■ **Your goal**
Write out all the data again, exactly as it stands.

Data excerpts
----

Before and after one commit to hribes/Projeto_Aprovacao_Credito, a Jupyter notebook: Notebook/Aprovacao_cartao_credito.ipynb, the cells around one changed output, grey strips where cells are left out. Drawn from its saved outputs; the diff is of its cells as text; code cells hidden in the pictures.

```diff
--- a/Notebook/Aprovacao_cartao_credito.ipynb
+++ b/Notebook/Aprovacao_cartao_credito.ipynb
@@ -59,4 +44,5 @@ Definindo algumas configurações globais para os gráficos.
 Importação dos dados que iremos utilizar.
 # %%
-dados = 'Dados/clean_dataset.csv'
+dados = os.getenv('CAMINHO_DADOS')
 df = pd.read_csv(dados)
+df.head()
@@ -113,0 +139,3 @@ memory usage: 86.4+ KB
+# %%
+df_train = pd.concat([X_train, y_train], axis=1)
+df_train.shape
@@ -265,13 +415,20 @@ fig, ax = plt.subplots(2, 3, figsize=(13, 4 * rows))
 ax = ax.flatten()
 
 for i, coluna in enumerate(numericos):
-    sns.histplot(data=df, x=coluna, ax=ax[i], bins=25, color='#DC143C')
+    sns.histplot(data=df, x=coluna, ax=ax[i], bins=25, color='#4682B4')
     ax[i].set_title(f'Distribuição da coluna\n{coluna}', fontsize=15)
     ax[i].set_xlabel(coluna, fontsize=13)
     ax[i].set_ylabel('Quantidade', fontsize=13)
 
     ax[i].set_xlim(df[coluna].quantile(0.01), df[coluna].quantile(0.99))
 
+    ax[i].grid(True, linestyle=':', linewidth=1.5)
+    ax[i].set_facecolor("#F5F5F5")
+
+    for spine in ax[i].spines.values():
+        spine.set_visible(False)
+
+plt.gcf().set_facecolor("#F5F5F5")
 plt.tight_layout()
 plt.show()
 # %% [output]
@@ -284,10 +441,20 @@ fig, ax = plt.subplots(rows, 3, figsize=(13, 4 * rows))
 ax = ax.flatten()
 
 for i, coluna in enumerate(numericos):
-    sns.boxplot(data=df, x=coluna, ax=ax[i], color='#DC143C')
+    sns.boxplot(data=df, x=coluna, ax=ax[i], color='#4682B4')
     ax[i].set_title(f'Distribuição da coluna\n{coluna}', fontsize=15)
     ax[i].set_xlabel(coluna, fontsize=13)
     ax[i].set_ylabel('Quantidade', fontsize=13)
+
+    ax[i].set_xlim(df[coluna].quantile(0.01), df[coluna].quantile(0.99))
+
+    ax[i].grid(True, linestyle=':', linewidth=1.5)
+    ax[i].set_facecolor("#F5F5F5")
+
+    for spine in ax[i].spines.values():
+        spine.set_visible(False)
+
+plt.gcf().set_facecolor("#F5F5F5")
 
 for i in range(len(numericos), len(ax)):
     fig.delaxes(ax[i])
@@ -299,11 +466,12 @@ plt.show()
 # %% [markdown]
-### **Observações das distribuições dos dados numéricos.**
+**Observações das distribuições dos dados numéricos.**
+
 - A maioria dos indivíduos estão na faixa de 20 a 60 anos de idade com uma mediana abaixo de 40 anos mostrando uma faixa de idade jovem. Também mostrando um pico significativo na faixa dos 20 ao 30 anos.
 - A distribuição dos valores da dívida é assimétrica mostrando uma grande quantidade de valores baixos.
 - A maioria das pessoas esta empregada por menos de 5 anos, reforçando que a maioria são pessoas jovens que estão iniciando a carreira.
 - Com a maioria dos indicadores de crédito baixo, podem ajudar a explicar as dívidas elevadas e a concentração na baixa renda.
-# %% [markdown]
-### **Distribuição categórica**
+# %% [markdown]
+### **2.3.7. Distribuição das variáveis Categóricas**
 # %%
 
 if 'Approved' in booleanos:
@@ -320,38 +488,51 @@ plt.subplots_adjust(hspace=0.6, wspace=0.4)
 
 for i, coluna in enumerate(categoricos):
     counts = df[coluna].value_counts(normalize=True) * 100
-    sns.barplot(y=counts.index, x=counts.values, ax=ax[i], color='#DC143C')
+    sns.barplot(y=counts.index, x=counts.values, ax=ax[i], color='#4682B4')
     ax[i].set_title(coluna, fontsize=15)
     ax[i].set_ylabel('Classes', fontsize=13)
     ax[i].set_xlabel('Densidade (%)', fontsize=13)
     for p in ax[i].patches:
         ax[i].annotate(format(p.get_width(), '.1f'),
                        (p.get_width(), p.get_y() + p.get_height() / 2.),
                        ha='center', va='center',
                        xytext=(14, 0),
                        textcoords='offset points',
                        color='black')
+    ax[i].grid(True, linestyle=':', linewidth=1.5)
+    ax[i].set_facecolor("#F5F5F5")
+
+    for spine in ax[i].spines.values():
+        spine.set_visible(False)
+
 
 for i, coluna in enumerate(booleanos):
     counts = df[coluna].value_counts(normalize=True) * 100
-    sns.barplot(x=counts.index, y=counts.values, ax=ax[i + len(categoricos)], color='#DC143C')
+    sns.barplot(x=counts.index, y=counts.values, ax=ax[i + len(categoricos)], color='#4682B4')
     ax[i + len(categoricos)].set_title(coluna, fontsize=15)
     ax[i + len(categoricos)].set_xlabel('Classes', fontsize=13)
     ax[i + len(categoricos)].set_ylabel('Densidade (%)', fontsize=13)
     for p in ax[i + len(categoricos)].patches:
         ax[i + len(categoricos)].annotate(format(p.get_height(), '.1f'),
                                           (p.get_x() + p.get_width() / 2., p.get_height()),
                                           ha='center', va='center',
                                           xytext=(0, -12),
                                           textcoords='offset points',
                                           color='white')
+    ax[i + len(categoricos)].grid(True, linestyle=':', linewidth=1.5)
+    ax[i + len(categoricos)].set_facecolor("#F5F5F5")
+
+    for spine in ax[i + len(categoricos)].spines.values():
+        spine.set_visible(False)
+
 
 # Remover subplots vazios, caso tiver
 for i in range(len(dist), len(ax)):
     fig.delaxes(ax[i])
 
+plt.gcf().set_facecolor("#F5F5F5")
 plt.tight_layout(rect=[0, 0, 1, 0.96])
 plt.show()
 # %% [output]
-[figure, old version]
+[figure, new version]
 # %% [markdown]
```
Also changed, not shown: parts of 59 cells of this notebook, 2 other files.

----

■ **Reply to the exercise**
Before and after one commit to hribes/Projeto_Aprovacao_Credito, a Jupyter notebook: Notebook/Aprovacao_cartao_credito.ipynb, the cells around one changed output, grey strips where cells are left out. Drawn from its saved outputs; the diff is of its cells as text; code cells hidden in the pictures.

```diff
--- a/Notebook/Aprovacao_cartao_credito.ipynb
+++ b/Notebook/Aprovacao_cartao_credito.ipynb
@@ -59,4 +44,5 @@ Definindo algumas configurações globais para os gráficos.
 Importação dos dados que iremos utilizar.
 # %%
-dados = 'Dados/clean_dataset.csv'
+dados = os.getenv('CAMINHO_DADOS')
 df = pd.read_csv(dados)
+df.head()
@@ -113,0 +139,3 @@ memory usage: 86.4+ KB
+# %%
+df_train = pd.concat([X_train, y_train], axis=1)
+df_train.shape
@@ -265,13 +415,20 @@ fig, ax = plt.subplots(2, 3, figsize=(13, 4 * rows))
 ax = ax.flatten()
 
 for i, coluna in enumerate(numericos):
-    sns.histplot(data=df, x=coluna, ax=ax[i], bins=25, color='#DC143C')
+    sns.histplot(data=df, x=coluna, ax=ax[i], bins=25, color='#4682B4')
     ax[i].set_title(f'Distribuição da coluna\n{coluna}', fontsize=15)
     ax[i].set_xlabel(coluna, fontsize=13)
     ax[i].set_ylabel('Quantidade', fontsize=13)
 
     ax[i].set_xlim(df[coluna].quantile(0.01), df[coluna].quantile(0.99))
 
+    ax[i].grid(True, linestyle=':', linewidth=1.5)
+    ax[i].set_facecolor("#F5F5F5")
+
+    for spine in ax[i].spines.values():
+        spine.set_visible(False)
+
+plt.gcf().set_facecolor("#F5F5F5")
 plt.tight_layout()
 plt.show()
 # %% [output]
@@ -284,10 +441,20 @@ fig, ax = plt.subplots(rows, 3, figsize=(13, 4 * rows))
 ax = ax.flatten()
 
 for i, coluna in enumerate(numericos):
-    sns.boxplot(data=df, x=coluna, ax=ax[i], color='#DC143C')
+    sns.boxplot(data=df, x=coluna, ax=ax[i], color='#4682B4')
     ax[i].set_title(f'Distribuição da coluna\n{coluna}', fontsize=15)
     ax[i].set_xlabel(coluna, fontsize=13)
     ax[i].set_ylabel('Quantidade', fontsize=13)
+
+    ax[i].set_xlim(df[coluna].quantile(0.01), df[coluna].quantile(0.99))
+
+    ax[i].grid(True, linestyle=':', linewidth=1.5)
+    ax[i].set_facecolor("#F5F5F5")
+
+    for spine in ax[i].spines.values():
+        spine.set_visible(False)
+
+plt.gcf().set_facecolor("#F5F5F5")
 
 for i in range(len(numericos), len(ax)):
     fig.delaxes(ax[i])
@@ -299,11 +466,12 @@ plt.show()
 # %% [markdown]
-### **Observações das distribuições dos dados numéricos.**
+**Observações das distribuições dos dados numéricos.**
+
 - A maioria dos indivíduos estão na faixa de 20 a 60 anos de idade com uma mediana abaixo de 40 anos mostrando uma faixa de idade jovem. Também mostrando um pico significativo na faixa dos 20 ao 30 anos.
 - A distribuição dos valores da dívida é assimétrica mostrando uma grande quantidade de valores baixos.
 - A maioria das pessoas esta empregada por menos de 5 anos, reforçando que a maioria são pessoas jovens que estão iniciando a carreira.
 - Com a maioria dos indicadores de crédito baixo, podem ajudar a explicar as dívidas elevadas e a concentração na baixa renda.
-# %% [markdown]
-### **Distribuição categórica**
+# %% [markdown]
+### **2.3.7. Distribuição das variáveis Categóricas**
 # %%
 
 if 'Approved' in booleanos:
@@ -320,38 +488,51 @@ plt.subplots_adjust(hspace=0.6, wspace=0.4)
 
 for i, coluna in enumerate(categoricos):
     counts = df[coluna].value_counts(normalize=True) * 100
-    sns.barplot(y=counts.index, x=counts.values, ax=ax[i], color='#DC143C')
+    sns.barplot(y=counts.index, x=counts.values, ax=ax[i], color='#4682B4')
     ax[i].set_title(coluna, fontsize=15)
     ax[i].set_ylabel('Classes', fontsize=13)
     ax[i].set_xlabel('Densidade (%)', fontsize=13)
     for p in ax[i].patches:
         ax[i].annotate(format(p.get_width(), '.1f'),
                        (p.get_width(), p.get_y() + p.get_height() / 2.),
                        ha='center', va='center',
                        xytext=(14, 0),
                        textcoords='offset points',
                        color='black')
+    ax[i].grid(True, linestyle=':', linewidth=1.5)
+    ax[i].set_facecolor("#F5F5F5")
+
+    for spine in ax[i].spines.values():
+        spine.set_visible(False)
+
 
 for i, coluna in enumerate(booleanos):
     counts = df[coluna].value_counts(normalize=True) * 100
-    sns.barplot(x=counts.index, y=counts.values, ax=ax[i + len(categoricos)], color='#DC143C')
+    sns.barplot(x=counts.index, y=counts.values, ax=ax[i + len(categoricos)], color='#4682B4')
     ax[i + len(categoricos)].set_title(coluna, fontsize=15)
     ax[i + len(categoricos)].set_xlabel('Classes', fontsize=13)
     ax[i + len(categoricos)].set_ylabel('Densidade (%)', fontsize=13)
     for p in ax[i + len(categoricos)].patches:
         ax[i + len(categoricos)].annotate(format(p.get_height(), '.1f'),
                                           (p.get_x() + p.get_width() / 2., p.get_height()),
                                           ha='center', va='center',
                                           xytext=(0, -12),
                                           textcoords='offset points',
                                           color='white')
+    ax[i + len(categoricos)].grid(True, linestyle=':', linewidth=1.5)
+    ax[i + len(categoricos)].set_facecolor("#F5F5F5")
+
+    for spine in ax[i + len(categoricos)].spines.values():
+        spine.set_visible(False)
+
 
 # Remover subplots vazios, caso tiver
 for i in range(len(dist), len(ax)):
     fig.delaxes(ax[i])
 
+plt.gcf().set_facecolor("#F5F5F5")
 plt.tight_layout(rect=[0, 0, 1, 0.96])
 plt.show()
 # %% [output]
-[figure, old version]
+[figure, new version]
 # %% [markdown]
```
Also changed, not shown: parts of 59 cells of this notebook, 2 other files.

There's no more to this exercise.